** Record extracts **
=== Begin Enclosure ===
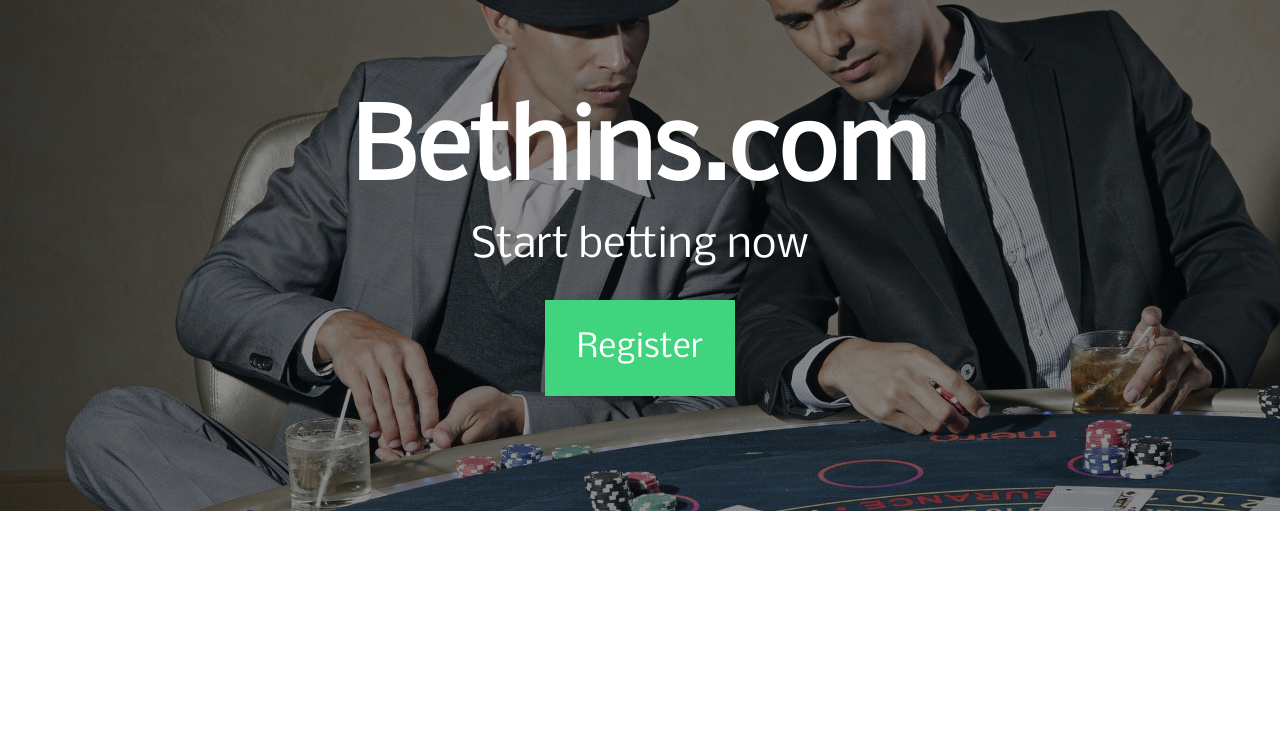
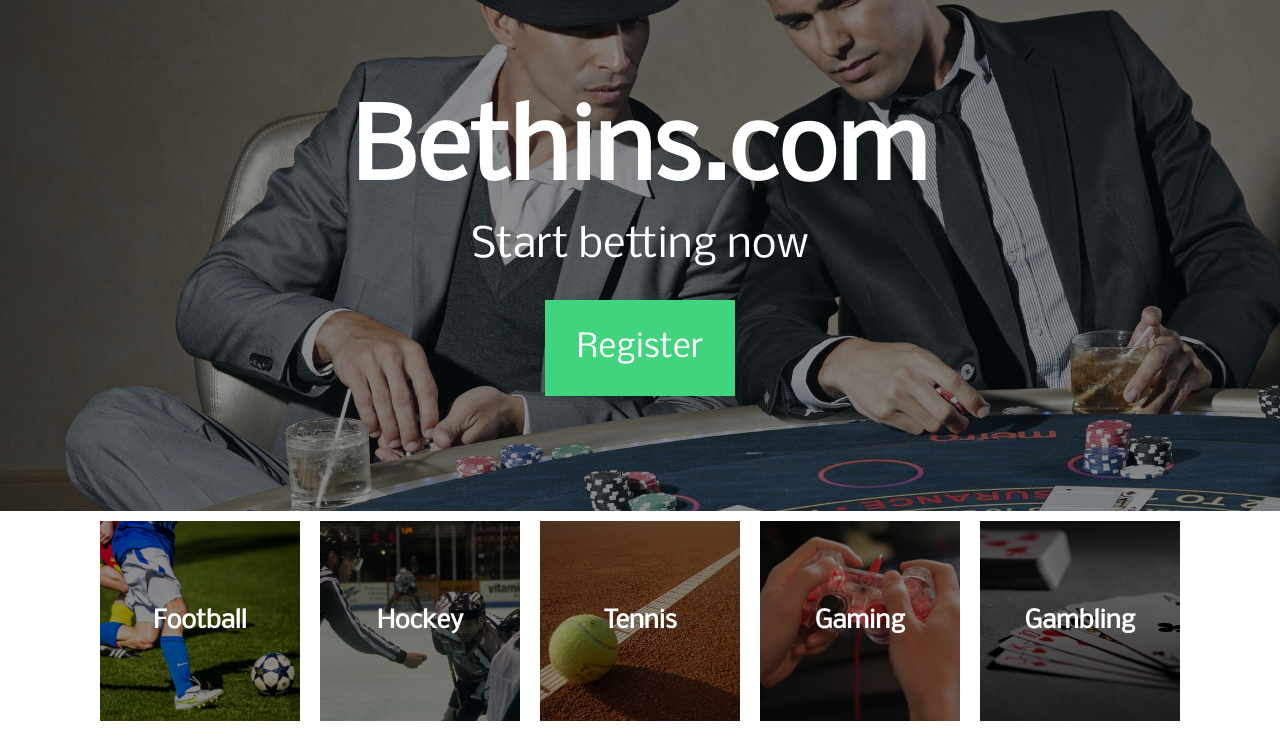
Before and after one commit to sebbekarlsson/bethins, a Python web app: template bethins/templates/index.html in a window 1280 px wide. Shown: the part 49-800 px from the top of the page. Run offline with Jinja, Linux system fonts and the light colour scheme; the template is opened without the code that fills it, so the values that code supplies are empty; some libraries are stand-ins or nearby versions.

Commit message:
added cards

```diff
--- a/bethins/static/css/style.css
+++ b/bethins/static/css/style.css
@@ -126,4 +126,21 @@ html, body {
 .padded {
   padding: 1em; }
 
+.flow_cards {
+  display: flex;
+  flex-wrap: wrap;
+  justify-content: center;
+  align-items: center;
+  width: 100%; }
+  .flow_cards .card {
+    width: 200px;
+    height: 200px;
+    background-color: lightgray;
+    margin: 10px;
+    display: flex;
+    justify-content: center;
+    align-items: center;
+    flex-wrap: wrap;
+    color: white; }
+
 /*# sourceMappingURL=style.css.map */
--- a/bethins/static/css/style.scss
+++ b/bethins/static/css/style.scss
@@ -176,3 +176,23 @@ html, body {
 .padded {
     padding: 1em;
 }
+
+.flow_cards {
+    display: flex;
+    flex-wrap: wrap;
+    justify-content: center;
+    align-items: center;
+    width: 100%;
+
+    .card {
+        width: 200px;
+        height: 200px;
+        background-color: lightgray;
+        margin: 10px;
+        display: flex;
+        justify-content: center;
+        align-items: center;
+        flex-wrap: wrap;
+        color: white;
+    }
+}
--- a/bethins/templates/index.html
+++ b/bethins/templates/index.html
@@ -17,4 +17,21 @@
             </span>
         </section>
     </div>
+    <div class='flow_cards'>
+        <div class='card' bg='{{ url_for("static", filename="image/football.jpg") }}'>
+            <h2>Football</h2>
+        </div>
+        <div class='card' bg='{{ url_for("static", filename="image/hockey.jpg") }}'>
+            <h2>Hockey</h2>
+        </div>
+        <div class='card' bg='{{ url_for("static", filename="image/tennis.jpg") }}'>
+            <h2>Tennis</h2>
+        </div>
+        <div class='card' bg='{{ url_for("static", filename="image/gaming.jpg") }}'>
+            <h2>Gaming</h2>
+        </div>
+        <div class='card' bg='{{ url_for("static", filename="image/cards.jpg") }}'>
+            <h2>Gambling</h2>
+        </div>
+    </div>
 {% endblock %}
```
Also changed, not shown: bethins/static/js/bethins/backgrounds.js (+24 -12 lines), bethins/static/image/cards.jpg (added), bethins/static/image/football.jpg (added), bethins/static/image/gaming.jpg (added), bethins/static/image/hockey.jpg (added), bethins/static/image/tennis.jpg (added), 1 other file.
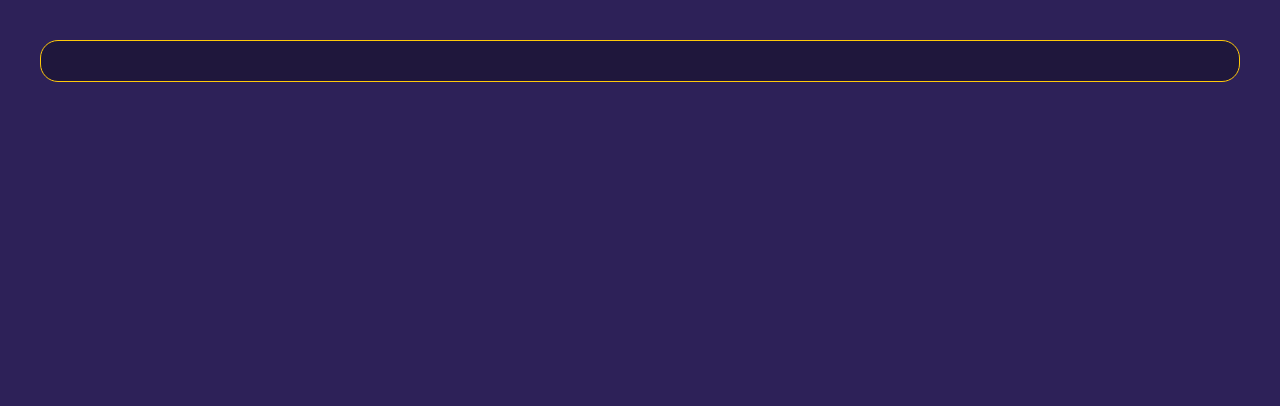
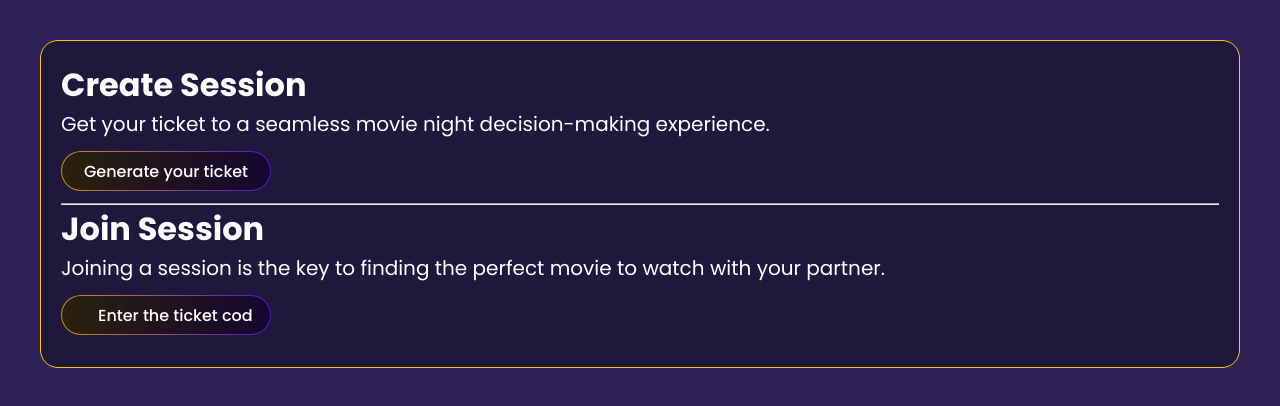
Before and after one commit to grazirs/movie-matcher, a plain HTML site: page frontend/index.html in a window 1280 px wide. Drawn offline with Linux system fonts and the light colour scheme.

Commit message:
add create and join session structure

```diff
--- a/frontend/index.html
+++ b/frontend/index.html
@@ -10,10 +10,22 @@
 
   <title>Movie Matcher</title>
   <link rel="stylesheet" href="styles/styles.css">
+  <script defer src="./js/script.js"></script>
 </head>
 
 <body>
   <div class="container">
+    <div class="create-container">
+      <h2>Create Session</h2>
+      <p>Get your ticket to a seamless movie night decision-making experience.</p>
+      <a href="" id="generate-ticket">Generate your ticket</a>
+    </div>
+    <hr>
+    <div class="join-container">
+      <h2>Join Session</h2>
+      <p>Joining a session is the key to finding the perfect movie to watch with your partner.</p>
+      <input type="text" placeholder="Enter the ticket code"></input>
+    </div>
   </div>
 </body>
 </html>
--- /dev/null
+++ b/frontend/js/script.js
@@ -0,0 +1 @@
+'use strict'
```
=== End Enclosure ===
=== Begin Enclosure ===
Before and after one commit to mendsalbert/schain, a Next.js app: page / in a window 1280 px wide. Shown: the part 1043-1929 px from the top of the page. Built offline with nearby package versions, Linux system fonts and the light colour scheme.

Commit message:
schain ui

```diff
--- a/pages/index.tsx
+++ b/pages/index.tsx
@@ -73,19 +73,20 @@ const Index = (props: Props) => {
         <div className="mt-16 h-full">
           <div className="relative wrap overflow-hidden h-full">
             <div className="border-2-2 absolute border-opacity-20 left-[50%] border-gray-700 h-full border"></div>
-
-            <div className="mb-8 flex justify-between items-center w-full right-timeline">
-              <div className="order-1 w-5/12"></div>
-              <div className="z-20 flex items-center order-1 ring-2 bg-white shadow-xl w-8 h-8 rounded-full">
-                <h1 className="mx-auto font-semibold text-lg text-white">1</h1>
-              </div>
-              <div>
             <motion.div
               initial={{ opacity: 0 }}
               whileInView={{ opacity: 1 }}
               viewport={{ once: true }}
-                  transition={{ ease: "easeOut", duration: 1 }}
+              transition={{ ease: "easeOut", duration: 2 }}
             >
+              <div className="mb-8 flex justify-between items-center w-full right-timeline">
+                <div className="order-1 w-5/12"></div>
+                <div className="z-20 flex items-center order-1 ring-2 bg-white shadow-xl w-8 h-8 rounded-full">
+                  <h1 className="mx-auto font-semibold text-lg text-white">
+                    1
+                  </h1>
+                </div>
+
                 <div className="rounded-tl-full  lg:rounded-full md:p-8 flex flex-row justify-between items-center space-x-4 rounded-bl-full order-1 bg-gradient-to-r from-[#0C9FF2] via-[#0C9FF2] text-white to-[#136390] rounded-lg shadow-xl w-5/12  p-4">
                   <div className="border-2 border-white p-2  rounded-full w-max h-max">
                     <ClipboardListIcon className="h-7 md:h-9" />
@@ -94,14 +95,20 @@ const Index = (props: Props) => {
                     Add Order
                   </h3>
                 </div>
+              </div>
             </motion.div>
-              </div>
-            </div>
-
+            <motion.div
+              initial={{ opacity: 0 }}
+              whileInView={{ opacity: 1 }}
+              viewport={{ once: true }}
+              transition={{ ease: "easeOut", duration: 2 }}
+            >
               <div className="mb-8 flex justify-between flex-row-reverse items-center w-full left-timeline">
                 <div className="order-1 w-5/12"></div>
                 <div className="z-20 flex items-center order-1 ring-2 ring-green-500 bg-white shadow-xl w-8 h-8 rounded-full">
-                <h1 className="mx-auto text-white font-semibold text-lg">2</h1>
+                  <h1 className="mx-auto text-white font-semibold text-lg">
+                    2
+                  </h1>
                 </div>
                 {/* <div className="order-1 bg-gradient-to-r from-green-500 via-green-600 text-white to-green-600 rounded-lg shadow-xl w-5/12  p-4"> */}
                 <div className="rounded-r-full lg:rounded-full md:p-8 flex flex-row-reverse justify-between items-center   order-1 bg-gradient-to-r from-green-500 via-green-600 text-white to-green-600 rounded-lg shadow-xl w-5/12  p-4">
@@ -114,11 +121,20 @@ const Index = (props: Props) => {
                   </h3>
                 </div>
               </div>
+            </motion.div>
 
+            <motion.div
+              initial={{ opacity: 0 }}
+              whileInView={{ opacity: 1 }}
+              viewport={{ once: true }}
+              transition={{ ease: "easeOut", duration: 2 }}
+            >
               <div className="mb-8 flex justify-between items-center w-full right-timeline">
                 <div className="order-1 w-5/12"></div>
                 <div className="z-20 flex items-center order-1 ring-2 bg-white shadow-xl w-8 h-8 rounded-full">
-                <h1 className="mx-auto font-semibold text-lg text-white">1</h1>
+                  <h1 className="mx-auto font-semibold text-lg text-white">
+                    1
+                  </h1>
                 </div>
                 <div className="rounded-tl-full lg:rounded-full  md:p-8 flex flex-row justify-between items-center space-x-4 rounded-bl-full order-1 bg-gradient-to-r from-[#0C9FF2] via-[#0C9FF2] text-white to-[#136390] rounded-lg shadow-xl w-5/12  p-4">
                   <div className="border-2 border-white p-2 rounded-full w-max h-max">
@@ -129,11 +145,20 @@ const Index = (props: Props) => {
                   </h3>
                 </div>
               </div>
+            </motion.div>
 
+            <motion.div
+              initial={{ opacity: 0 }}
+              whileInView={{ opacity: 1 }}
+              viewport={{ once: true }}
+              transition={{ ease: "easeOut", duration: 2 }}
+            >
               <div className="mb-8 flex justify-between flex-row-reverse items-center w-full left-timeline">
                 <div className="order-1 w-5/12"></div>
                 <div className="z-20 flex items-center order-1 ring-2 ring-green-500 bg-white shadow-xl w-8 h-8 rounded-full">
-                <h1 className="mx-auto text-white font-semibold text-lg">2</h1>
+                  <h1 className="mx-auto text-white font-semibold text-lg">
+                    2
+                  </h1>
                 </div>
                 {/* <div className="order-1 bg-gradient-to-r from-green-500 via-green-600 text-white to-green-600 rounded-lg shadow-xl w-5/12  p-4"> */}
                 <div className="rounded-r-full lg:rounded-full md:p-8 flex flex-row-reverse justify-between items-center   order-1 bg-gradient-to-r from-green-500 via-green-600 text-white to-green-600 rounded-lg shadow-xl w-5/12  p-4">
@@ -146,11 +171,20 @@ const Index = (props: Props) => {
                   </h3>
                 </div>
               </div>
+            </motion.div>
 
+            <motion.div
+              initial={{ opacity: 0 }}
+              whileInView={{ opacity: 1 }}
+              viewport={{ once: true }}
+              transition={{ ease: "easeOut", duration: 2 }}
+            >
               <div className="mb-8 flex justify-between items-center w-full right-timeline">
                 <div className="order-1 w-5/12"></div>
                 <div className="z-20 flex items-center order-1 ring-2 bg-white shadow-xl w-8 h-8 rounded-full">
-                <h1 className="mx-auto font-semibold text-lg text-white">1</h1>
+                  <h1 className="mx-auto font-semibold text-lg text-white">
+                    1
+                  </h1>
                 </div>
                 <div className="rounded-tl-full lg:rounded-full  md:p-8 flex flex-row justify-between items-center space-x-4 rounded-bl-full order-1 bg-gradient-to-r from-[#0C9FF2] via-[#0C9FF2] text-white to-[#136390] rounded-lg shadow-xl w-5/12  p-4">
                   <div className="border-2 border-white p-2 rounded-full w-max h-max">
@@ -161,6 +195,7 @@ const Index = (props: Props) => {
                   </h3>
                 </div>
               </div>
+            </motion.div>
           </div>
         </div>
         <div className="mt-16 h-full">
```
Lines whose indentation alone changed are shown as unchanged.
=== End Enclosure ===
** Task goal **
What is needed is a copy of every line above in which "frontend" appears.

** Answer box **
Before and after one commit to grazirs/movie-matcher, a plain HTML site: page frontend/index.html in a window 1280 px wide. Drawn offline with Linux system fonts and the light colour scheme.
--- a/frontend/index.html
+++ b/frontend/index.html
+++ b/frontend/js/script.js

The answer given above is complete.